**Required action:**
Copy out each line of the data that includes the string "Khoảng".

**Data to examine:**
++++

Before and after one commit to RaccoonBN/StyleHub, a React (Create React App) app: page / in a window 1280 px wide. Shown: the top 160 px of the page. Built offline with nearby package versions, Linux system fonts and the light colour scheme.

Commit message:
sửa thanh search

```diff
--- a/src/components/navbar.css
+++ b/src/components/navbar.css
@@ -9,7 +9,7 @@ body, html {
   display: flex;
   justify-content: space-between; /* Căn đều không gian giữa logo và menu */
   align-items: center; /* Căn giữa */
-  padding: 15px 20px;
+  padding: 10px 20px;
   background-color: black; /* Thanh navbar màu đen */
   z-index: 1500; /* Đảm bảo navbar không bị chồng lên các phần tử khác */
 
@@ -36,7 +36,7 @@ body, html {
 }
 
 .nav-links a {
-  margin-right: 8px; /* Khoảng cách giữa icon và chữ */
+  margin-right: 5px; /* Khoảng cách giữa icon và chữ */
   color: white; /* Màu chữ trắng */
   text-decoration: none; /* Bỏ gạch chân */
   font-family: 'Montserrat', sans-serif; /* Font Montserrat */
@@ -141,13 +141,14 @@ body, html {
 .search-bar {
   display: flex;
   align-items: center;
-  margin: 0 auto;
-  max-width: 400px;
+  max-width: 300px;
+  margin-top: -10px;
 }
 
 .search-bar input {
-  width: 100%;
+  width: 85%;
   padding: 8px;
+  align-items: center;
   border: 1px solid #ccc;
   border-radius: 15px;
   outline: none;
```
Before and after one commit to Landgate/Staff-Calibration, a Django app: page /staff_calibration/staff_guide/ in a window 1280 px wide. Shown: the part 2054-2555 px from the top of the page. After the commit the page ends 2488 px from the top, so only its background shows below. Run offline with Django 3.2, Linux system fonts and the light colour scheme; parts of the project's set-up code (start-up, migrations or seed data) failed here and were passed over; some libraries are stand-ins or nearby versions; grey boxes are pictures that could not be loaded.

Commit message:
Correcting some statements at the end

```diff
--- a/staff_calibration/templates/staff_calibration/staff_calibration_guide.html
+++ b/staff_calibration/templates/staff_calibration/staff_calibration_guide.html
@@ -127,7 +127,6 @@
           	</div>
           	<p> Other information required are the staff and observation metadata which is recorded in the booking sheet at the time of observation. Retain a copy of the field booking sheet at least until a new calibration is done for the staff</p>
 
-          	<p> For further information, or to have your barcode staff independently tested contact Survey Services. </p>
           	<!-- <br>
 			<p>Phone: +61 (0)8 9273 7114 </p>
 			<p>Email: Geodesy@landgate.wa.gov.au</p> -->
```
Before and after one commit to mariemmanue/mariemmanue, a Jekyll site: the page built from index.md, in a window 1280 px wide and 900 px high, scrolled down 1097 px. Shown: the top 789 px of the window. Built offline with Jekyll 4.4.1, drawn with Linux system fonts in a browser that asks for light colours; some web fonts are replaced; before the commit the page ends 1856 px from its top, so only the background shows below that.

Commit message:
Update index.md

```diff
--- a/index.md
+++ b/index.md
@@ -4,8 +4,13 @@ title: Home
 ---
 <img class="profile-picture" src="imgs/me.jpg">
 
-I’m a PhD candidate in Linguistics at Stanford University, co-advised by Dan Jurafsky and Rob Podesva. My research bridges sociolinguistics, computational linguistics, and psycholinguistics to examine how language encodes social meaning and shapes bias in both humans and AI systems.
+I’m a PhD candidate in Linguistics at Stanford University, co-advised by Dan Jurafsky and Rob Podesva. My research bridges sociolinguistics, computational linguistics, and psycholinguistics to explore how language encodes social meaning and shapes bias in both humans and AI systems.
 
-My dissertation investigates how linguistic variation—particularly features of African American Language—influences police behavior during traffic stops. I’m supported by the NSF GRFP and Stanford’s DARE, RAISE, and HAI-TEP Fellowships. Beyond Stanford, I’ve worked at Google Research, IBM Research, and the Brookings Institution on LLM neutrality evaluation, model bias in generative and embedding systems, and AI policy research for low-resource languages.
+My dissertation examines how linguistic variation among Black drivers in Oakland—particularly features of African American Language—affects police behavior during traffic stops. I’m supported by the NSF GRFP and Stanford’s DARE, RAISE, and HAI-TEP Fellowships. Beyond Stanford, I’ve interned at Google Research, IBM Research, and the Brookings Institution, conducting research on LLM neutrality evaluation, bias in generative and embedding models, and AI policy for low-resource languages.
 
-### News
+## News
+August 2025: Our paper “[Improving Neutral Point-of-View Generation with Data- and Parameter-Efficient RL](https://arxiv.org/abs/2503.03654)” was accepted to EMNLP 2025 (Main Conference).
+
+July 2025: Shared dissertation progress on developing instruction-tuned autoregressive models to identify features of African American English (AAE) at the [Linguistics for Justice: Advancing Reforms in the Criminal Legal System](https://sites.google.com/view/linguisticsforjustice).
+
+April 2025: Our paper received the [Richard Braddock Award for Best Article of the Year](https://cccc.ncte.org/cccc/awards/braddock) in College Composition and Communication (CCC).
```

++++

**Output for this task:**
-  margin-right: 8px; /* Khoảng cách giữa icon và chữ */
+  margin-right: 5px; /* Khoảng cách giữa icon và chữ */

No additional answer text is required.